What is regenerative agriculture? It is a way of growing food that is
not only sustainable forever without artificial inputs, but that repairs
the damage we have inadvertently caused to soil and natural ecosystems
by modern chemical/industrial farming practices.
Indigenous people around the globe knew how to successfully grow plants for thousands of years without using chemical fertilizers or poisons, or damaging topsoil.
What is regenerative agriculture now? A sophisticated new adaptation of many of
these indigenous practices, along with new techniques driven by the
latest research on the importance of a healthy, thriving soil ecosystem to plant health and vitality.
How does the soil ecosystem contribute to healthy plants? What do worms and germs have to do with healthy plants and healthy people?

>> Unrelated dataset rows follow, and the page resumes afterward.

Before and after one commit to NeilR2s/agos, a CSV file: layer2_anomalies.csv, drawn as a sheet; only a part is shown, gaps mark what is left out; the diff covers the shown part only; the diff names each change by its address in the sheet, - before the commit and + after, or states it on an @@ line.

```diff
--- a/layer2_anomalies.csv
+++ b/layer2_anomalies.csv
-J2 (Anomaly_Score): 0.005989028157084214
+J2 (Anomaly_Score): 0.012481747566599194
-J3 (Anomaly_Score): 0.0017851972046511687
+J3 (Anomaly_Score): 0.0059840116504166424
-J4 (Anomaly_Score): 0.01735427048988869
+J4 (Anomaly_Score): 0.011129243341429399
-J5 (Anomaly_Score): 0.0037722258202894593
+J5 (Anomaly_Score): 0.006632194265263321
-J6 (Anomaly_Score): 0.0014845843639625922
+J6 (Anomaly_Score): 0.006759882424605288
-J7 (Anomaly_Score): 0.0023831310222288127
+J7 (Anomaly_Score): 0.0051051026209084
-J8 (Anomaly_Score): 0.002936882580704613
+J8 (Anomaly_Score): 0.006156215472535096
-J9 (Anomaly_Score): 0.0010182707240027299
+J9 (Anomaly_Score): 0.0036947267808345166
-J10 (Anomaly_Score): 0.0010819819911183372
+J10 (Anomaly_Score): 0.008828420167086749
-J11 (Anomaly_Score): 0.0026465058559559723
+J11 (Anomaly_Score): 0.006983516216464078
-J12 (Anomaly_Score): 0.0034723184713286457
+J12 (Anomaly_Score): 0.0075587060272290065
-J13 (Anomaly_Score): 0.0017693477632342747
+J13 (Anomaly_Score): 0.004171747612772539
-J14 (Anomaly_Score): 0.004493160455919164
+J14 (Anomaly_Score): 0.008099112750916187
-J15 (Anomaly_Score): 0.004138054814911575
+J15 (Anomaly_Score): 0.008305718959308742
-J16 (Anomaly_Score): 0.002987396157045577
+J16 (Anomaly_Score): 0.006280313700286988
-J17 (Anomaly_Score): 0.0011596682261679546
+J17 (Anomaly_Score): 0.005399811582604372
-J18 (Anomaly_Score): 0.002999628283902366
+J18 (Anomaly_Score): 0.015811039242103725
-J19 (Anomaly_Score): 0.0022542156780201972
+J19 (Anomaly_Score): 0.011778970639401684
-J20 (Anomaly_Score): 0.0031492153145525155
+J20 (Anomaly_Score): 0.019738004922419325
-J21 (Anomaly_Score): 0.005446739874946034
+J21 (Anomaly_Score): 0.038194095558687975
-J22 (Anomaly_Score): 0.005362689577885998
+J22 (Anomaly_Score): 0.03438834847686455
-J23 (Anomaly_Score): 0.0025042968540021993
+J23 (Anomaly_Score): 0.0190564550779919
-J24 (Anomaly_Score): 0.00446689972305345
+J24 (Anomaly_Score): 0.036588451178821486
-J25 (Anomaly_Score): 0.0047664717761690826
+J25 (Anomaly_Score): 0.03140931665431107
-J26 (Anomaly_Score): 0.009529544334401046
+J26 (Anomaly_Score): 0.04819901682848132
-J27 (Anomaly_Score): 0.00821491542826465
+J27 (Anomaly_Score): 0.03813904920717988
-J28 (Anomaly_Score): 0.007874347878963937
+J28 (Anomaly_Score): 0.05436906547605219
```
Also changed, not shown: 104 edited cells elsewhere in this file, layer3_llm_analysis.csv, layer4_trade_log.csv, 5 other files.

Turns out, everything. Like human gut bacteria that helps us digest our food, bacteria (and other organisms) in the soil help plants "digest" food. It is as though the plants' digestive is system is on the outside of the roots.
Certain bacteria provide nitrogen so plants can develop proteins, and certain fungi bring trace elements to the plants in exchange for the sugars that plants made through photosynthesis. For more on the many functions of the soil ecosystem, read Regenerative Agriculture and Soil Health.
Soil scientists are discovering that there are many critical symbiotic relationships going on below ground between plants and microbes. Abundant, healthy microbial life is the key to healthy soil that resists drought and erosion, grows plants with natural disease and pest resistance, and burst with nutrition and flavor.
Modern agricultural practices, including tilling and the use of more than a billion
pounds of chemicals every year, kill the soil ecosystem. (For more on this, see The Failure of the Green Revolution.) Scientists
are just beginning to realize the devastation this has caused, and are studying regenerative agriculture's practices as a working solution for healing soil, and in turn, human and planetary health.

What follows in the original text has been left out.